Exercise input -

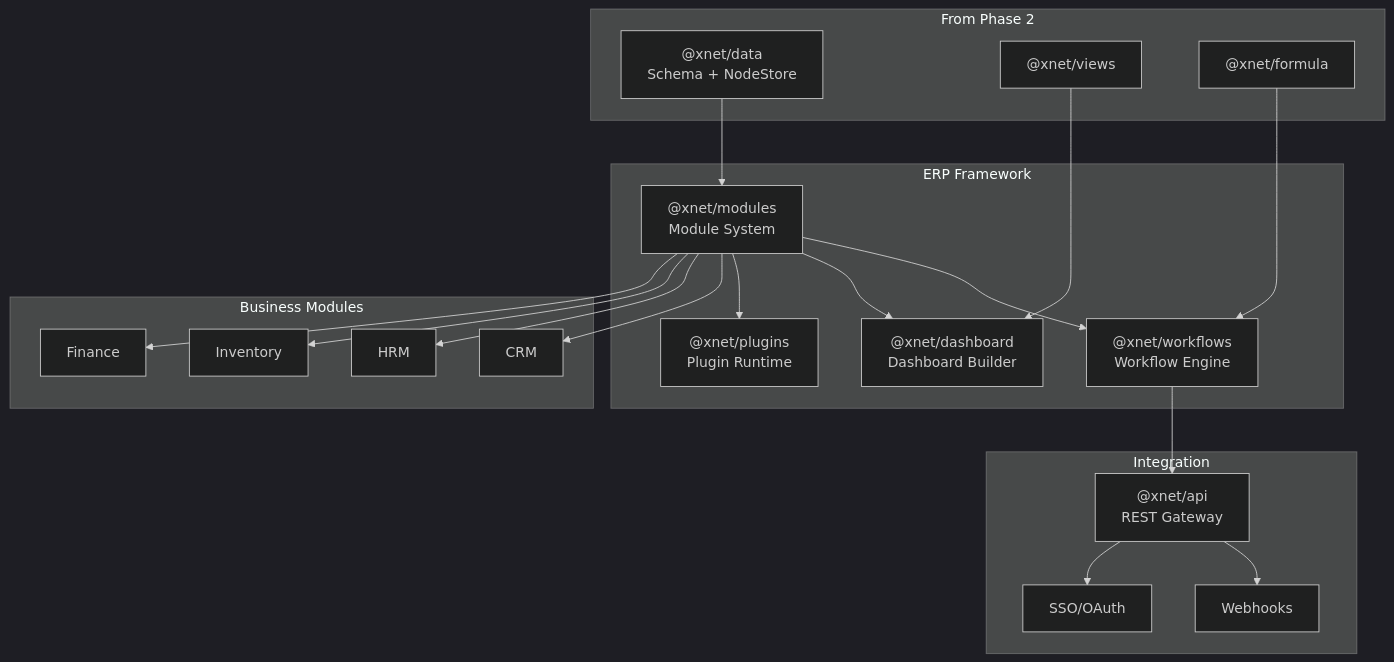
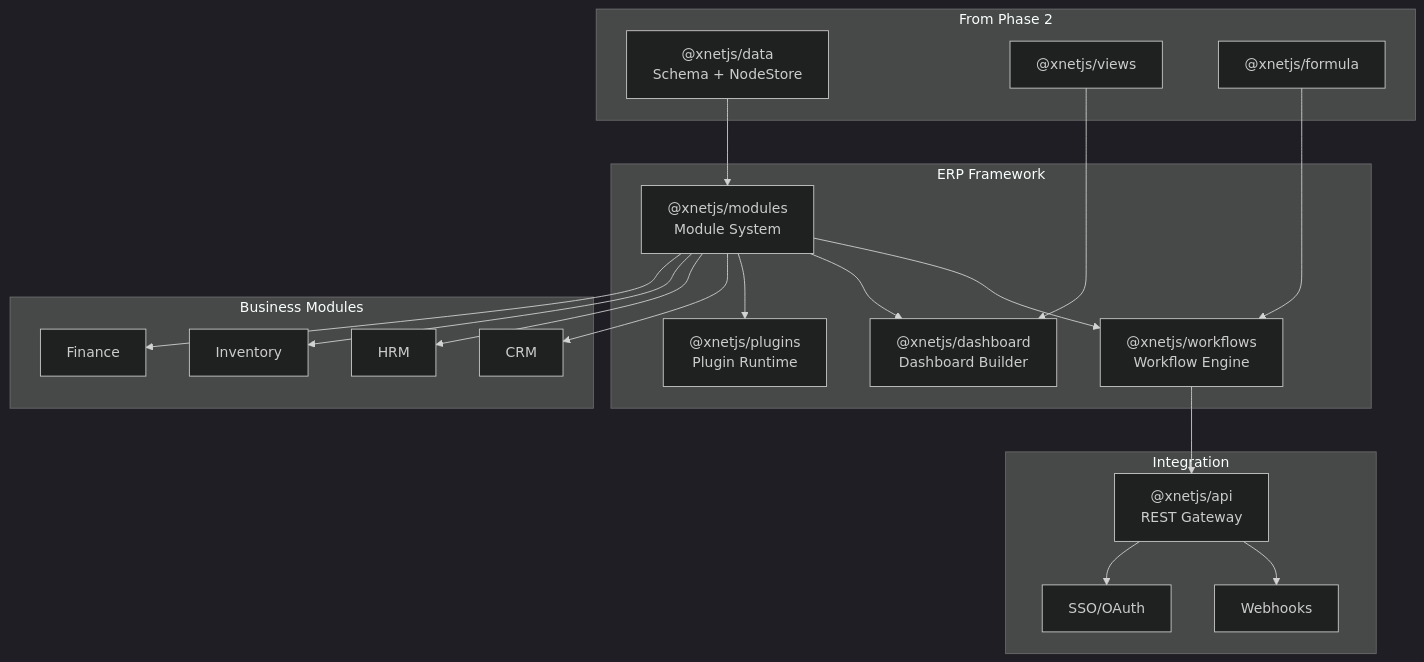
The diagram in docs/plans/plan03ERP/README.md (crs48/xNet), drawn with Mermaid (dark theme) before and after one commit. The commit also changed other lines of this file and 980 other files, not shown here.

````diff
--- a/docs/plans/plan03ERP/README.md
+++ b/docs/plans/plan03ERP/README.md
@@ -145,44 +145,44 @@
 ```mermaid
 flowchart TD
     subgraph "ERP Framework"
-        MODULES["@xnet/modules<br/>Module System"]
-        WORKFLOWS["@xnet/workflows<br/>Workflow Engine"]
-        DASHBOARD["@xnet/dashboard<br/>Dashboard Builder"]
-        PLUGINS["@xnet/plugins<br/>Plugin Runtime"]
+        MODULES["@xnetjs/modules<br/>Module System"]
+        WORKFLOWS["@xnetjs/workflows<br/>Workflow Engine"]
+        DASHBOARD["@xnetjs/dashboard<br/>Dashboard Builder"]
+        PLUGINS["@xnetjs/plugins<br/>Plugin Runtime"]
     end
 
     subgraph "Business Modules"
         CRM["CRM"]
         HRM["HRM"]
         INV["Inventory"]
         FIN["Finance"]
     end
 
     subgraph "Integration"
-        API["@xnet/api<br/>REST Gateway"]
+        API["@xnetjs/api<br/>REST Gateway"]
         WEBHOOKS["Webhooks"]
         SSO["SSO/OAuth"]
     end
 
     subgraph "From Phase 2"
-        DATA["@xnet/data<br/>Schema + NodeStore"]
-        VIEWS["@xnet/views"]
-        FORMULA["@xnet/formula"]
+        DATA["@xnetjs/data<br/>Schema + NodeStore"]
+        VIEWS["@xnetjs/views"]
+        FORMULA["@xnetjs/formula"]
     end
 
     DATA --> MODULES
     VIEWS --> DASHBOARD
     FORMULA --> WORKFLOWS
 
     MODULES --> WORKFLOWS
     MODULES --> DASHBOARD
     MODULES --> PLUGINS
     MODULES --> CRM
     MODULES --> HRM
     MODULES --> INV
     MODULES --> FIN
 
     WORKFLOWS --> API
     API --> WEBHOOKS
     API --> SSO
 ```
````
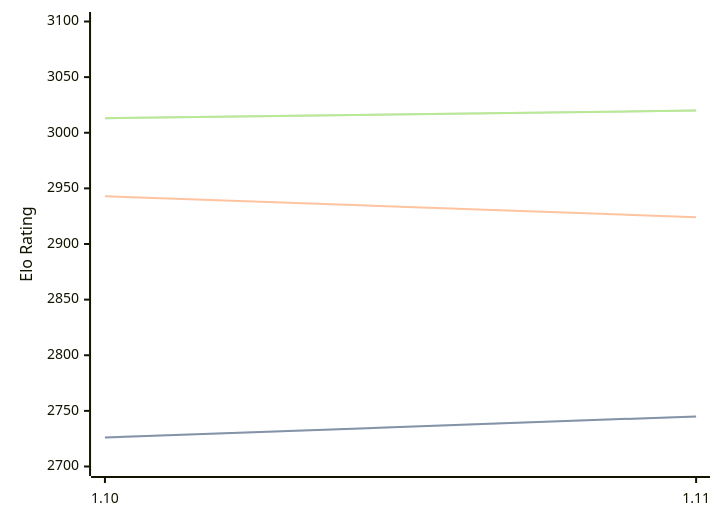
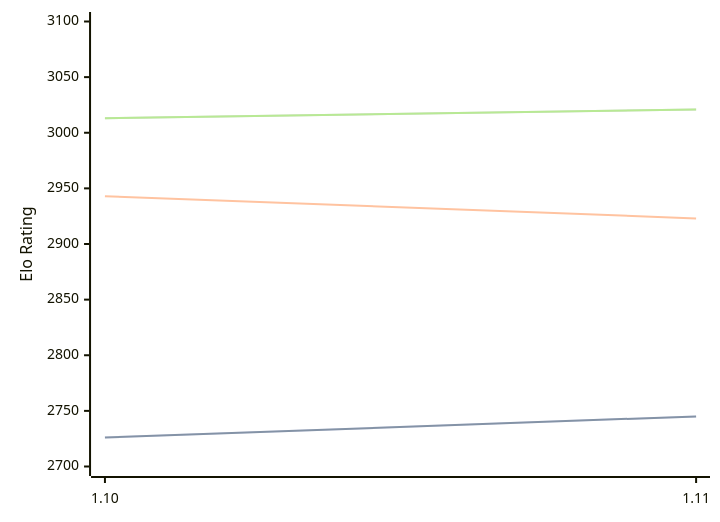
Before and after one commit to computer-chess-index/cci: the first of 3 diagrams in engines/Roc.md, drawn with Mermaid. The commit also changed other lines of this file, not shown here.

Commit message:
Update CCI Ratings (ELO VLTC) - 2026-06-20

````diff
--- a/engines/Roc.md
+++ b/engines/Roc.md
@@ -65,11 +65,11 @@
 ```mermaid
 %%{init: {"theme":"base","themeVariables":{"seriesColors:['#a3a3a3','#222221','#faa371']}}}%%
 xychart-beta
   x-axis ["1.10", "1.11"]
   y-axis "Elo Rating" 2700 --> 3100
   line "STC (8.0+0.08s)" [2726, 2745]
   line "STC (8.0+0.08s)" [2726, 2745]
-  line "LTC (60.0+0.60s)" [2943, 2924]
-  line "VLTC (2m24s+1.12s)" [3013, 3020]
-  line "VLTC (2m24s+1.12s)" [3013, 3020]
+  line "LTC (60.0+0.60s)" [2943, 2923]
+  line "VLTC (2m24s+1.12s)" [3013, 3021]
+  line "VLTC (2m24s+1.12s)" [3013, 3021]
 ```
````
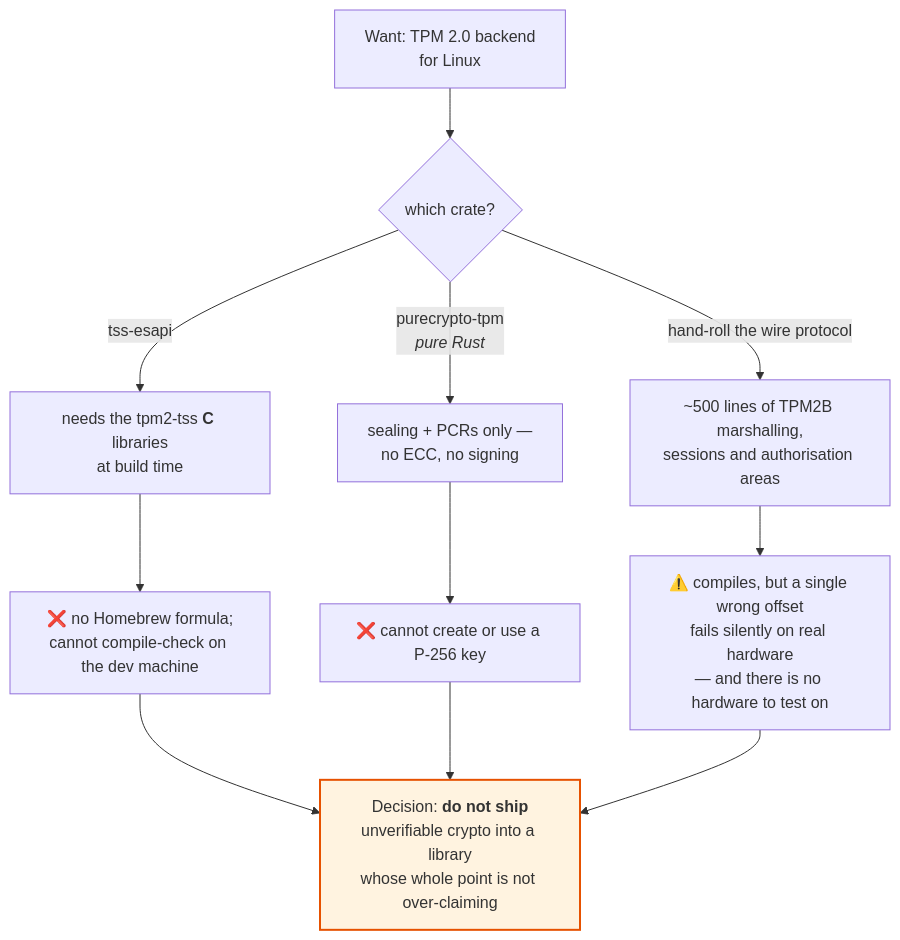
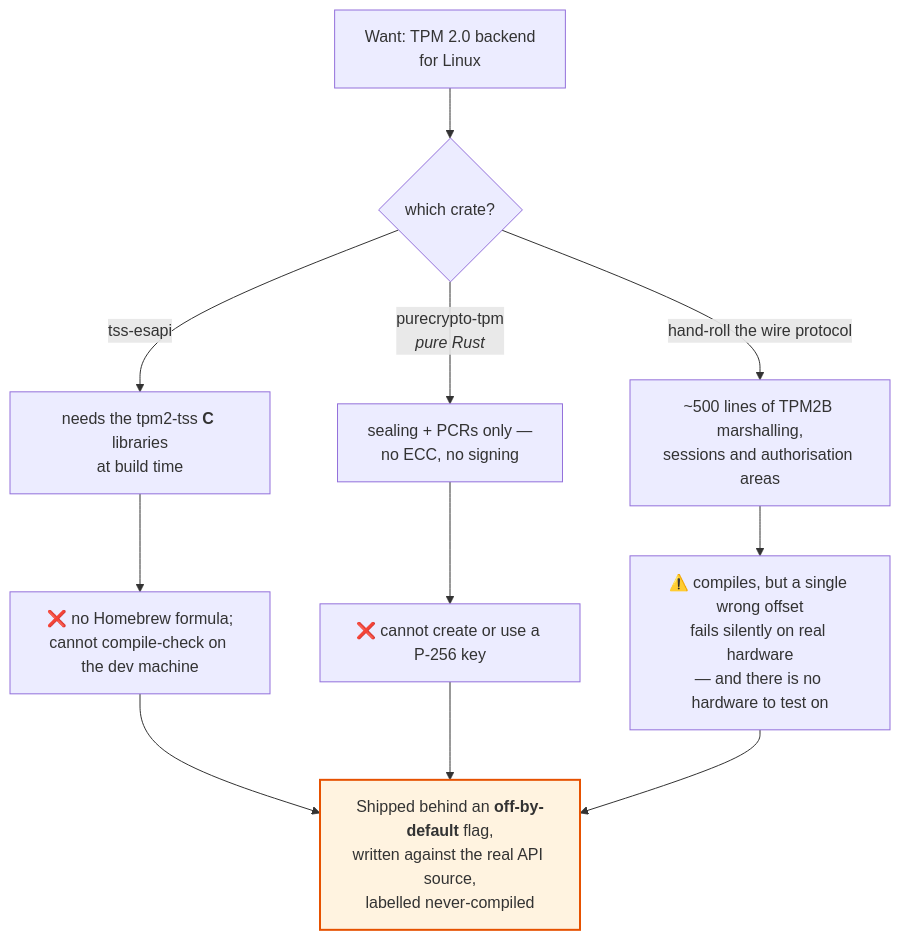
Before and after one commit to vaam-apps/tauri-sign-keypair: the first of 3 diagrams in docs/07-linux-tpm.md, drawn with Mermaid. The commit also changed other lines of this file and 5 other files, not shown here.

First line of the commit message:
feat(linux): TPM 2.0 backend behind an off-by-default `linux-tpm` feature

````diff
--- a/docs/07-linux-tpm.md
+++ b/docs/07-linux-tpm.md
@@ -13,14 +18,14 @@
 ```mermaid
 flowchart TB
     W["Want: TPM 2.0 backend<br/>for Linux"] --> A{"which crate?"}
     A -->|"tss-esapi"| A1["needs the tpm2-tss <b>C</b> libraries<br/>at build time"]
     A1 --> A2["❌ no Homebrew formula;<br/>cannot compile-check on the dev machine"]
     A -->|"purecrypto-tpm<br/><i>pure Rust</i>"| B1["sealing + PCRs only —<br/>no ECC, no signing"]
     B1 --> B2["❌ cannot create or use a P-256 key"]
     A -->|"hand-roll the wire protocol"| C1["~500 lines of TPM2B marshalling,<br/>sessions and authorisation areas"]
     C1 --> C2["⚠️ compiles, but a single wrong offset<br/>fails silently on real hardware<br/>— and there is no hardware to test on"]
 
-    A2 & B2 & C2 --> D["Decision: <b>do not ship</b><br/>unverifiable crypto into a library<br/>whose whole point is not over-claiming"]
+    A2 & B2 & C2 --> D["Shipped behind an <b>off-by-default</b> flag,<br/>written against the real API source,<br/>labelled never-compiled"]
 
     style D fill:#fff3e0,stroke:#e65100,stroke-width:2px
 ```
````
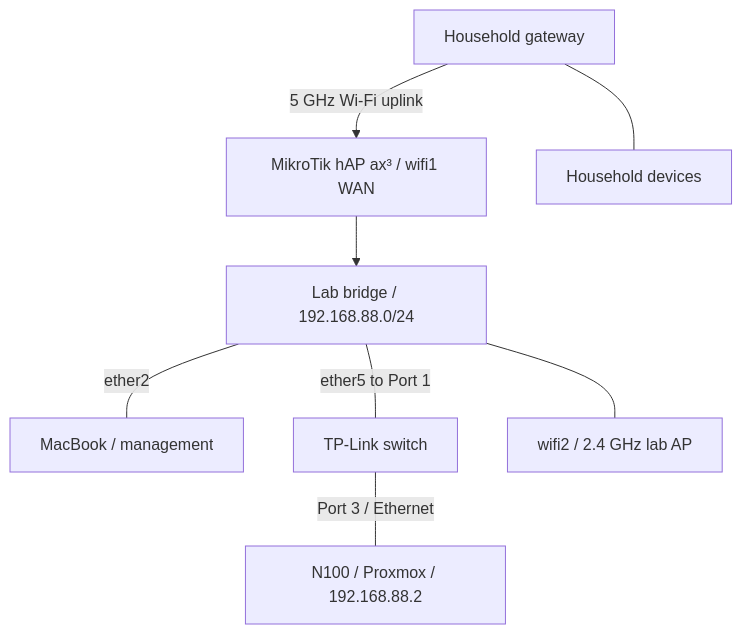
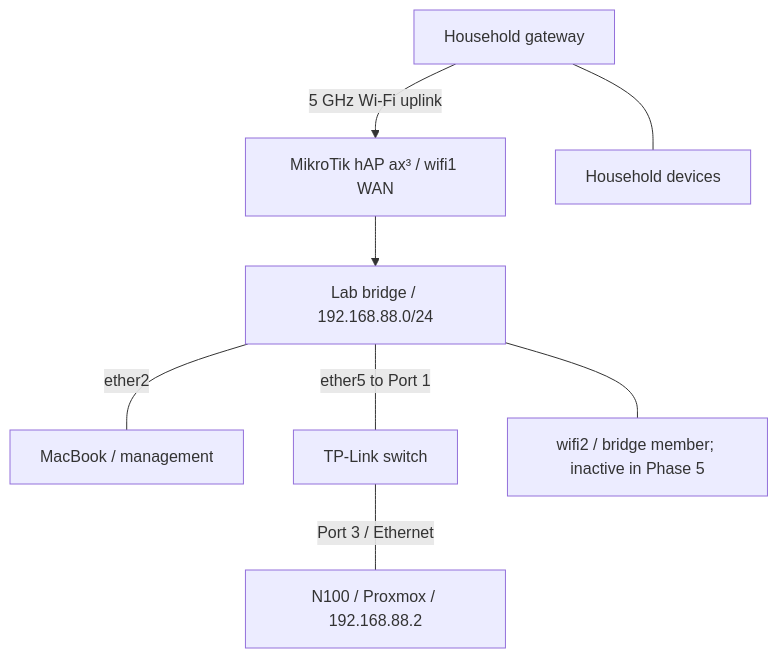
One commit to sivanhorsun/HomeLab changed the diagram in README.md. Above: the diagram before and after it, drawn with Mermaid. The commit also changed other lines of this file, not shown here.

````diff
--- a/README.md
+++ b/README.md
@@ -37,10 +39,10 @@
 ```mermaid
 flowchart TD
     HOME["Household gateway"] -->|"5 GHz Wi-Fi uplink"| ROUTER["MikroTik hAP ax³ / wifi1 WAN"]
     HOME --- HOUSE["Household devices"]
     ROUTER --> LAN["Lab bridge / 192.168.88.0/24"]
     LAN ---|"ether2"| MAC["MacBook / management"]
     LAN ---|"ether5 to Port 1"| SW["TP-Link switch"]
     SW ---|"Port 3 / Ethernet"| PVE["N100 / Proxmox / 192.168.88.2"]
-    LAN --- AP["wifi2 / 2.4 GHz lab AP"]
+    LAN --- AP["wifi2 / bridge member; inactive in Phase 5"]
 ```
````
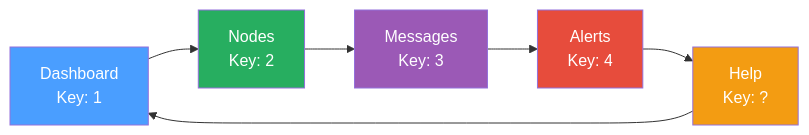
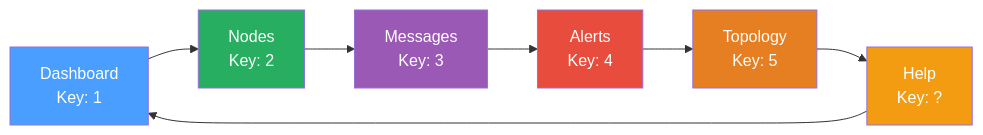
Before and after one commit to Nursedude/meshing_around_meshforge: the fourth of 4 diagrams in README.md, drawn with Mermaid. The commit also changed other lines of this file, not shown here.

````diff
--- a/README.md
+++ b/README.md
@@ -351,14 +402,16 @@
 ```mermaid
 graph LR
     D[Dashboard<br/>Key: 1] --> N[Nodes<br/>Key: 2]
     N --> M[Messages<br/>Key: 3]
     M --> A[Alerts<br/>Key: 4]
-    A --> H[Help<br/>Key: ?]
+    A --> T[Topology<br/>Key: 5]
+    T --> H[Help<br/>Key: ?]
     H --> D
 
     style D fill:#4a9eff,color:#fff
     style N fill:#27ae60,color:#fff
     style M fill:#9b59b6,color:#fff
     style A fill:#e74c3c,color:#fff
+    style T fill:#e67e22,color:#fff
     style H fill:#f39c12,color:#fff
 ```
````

What you will do -
Go through the listing above and retype each line exactly, apart from the pictures.

Solution to this task -
The diagram in docs/plans/plan03ERP/README.md (crs48/xNet), drawn with Mermaid (dark theme) before and after one commit. The commit also changed other lines of this file and 980 other files, not shown here.

````diff
--- a/docs/plans/plan03ERP/README.md
+++ b/docs/plans/plan03ERP/README.md
@@ -145,44 +145,44 @@
 ```mermaid
 flowchart TD
     subgraph "ERP Framework"
-        MODULES["@xnet/modules<br/>Module System"]
-        WORKFLOWS["@xnet/workflows<br/>Workflow Engine"]
-        DASHBOARD["@xnet/dashboard<br/>Dashboard Builder"]
-        PLUGINS["@xnet/plugins<br/>Plugin Runtime"]
+        MODULES["@xnetjs/modules<br/>Module System"]
+        WORKFLOWS["@xnetjs/workflows<br/>Workflow Engine"]
+        DASHBOARD["@xnetjs/dashboard<br/>Dashboard Builder"]
+        PLUGINS["@xnetjs/plugins<br/>Plugin Runtime"]
     end
 
     subgraph "Business Modules"
         CRM["CRM"]
         HRM["HRM"]
         INV["Inventory"]
         FIN["Finance"]
     end
 
     subgraph "Integration"
-        API["@xnet/api<br/>REST Gateway"]
+        API["@xnetjs/api<br/>REST Gateway"]
         WEBHOOKS["Webhooks"]
         SSO["SSO/OAuth"]
     end
 
     subgraph "From Phase 2"
-        DATA["@xnet/data<br/>Schema + NodeStore"]
-        VIEWS["@xnet/views"]
-        FORMULA["@xnet/formula"]
+        DATA["@xnetjs/data<br/>Schema + NodeStore"]
+        VIEWS["@xnetjs/views"]
+        FORMULA["@xnetjs/formula"]
     end
 
     DATA --> MODULES
     VIEWS --> DASHBOARD
     FORMULA --> WORKFLOWS
 
     MODULES --> WORKFLOWS
     MODULES --> DASHBOARD
     MODULES --> PLUGINS
     MODULES --> CRM
     MODULES --> HRM
     MODULES --> INV
     MODULES --> FIN
 
     WORKFLOWS --> API
     API --> WEBHOOKS
     API --> SSO
 ```
````
Before and after one commit to computer-chess-index/cci: the first of 3 diagrams in engines/Roc.md, drawn with Mermaid. The commit also changed other lines of this file, not shown here.

Commit message:
Update CCI Ratings (ELO VLTC) - 2026-06-20

````diff
--- a/engines/Roc.md
+++ b/engines/Roc.md
@@ -65,11 +65,11 @@
 ```mermaid
 %%{init: {"theme":"base","themeVariables":{"seriesColors:['#a3a3a3','#222221','#faa371']}}}%%
 xychart-beta
   x-axis ["1.10", "1.11"]
   y-axis "Elo Rating" 2700 --> 3100
   line "STC (8.0+0.08s)" [2726, 2745]
   line "STC (8.0+0.08s)" [2726, 2745]
-  line "LTC (60.0+0.60s)" [2943, 2924]
-  line "VLTC (2m24s+1.12s)" [3013, 3020]
-  line "VLTC (2m24s+1.12s)" [3013, 3020]
+  line "LTC (60.0+0.60s)" [2943, 2923]
+  line "VLTC (2m24s+1.12s)" [3013, 3021]
+  line "VLTC (2m24s+1.12s)" [3013, 3021]
 ```
````
Before and after one commit to vaam-apps/tauri-sign-keypair: the first of 3 diagrams in docs/07-linux-tpm.md, drawn with Mermaid. The commit also changed other lines of this file and 5 other files, not shown here.

First line of the commit message:
feat(linux): TPM 2.0 backend behind an off-by-default `linux-tpm` feature

````diff
--- a/docs/07-linux-tpm.md
+++ b/docs/07-linux-tpm.md
@@ -13,14 +18,14 @@
 ```mermaid
 flowchart TB
     W["Want: TPM 2.0 backend<br/>for Linux"] --> A{"which crate?"}
     A -->|"tss-esapi"| A1["needs the tpm2-tss <b>C</b> libraries<br/>at build time"]
     A1 --> A2["❌ no Homebrew formula;<br/>cannot compile-check on the dev machine"]
     A -->|"purecrypto-tpm<br/><i>pure Rust</i>"| B1["sealing + PCRs only —<br/>no ECC, no signing"]
     B1 --> B2["❌ cannot create or use a P-256 key"]
     A -->|"hand-roll the wire protocol"| C1["~500 lines of TPM2B marshalling,<br/>sessions and authorisation areas"]
     C1 --> C2["⚠️ compiles, but a single wrong offset<br/>fails silently on real hardware<br/>— and there is no hardware to test on"]
 
-    A2 & B2 & C2 --> D["Decision: <b>do not ship</b><br/>unverifiable crypto into a library<br/>whose whole point is not over-claiming"]
+    A2 & B2 & C2 --> D["Shipped behind an <b>off-by-default</b> flag,<br/>written against the real API source,<br/>labelled never-compiled"]
 
     style D fill:#fff3e0,stroke:#e65100,stroke-width:2px
 ```
````
One commit to sivanhorsun/HomeLab changed the diagram in README.md. Above: the diagram before and after it, drawn with Mermaid. The commit also changed other lines of this file, not shown here.

````diff
--- a/README.md
+++ b/README.md
@@ -37,10 +39,10 @@
 ```mermaid
 flowchart TD
     HOME["Household gateway"] -->|"5 GHz Wi-Fi uplink"| ROUTER["MikroTik hAP ax³ / wifi1 WAN"]
     HOME --- HOUSE["Household devices"]
     ROUTER --> LAN["Lab bridge / 192.168.88.0/24"]
     LAN ---|"ether2"| MAC["MacBook / management"]
     LAN ---|"ether5 to Port 1"| SW["TP-Link switch"]
     SW ---|"Port 3 / Ethernet"| PVE["N100 / Proxmox / 192.168.88.2"]
-    LAN --- AP["wifi2 / 2.4 GHz lab AP"]
+    LAN --- AP["wifi2 / bridge member; inactive in Phase 5"]
 ```
````
Before and after one commit to Nursedude/meshing_around_meshforge: the fourth of 4 diagrams in README.md, drawn with Mermaid. The commit also changed other lines of this file, not shown here.

````diff
--- a/README.md
+++ b/README.md
@@ -351,14 +402,16 @@
 ```mermaid
 graph LR
     D[Dashboard<br/>Key: 1] --> N[Nodes<br/>Key: 2]
     N --> M[Messages<br/>Key: 3]
     M --> A[Alerts<br/>Key: 4]
-    A --> H[Help<br/>Key: ?]
+    A --> T[Topology<br/>Key: 5]
+    T --> H[Help<br/>Key: ?]
     H --> D
 
     style D fill:#4a9eff,color:#fff
     style N fill:#27ae60,color:#fff
     style M fill:#9b59b6,color:#fff
     style A fill:#e74c3c,color:#fff
+    style T fill:#e67e22,color:#fff
     style H fill:#f39c12,color:#fff
 ```
````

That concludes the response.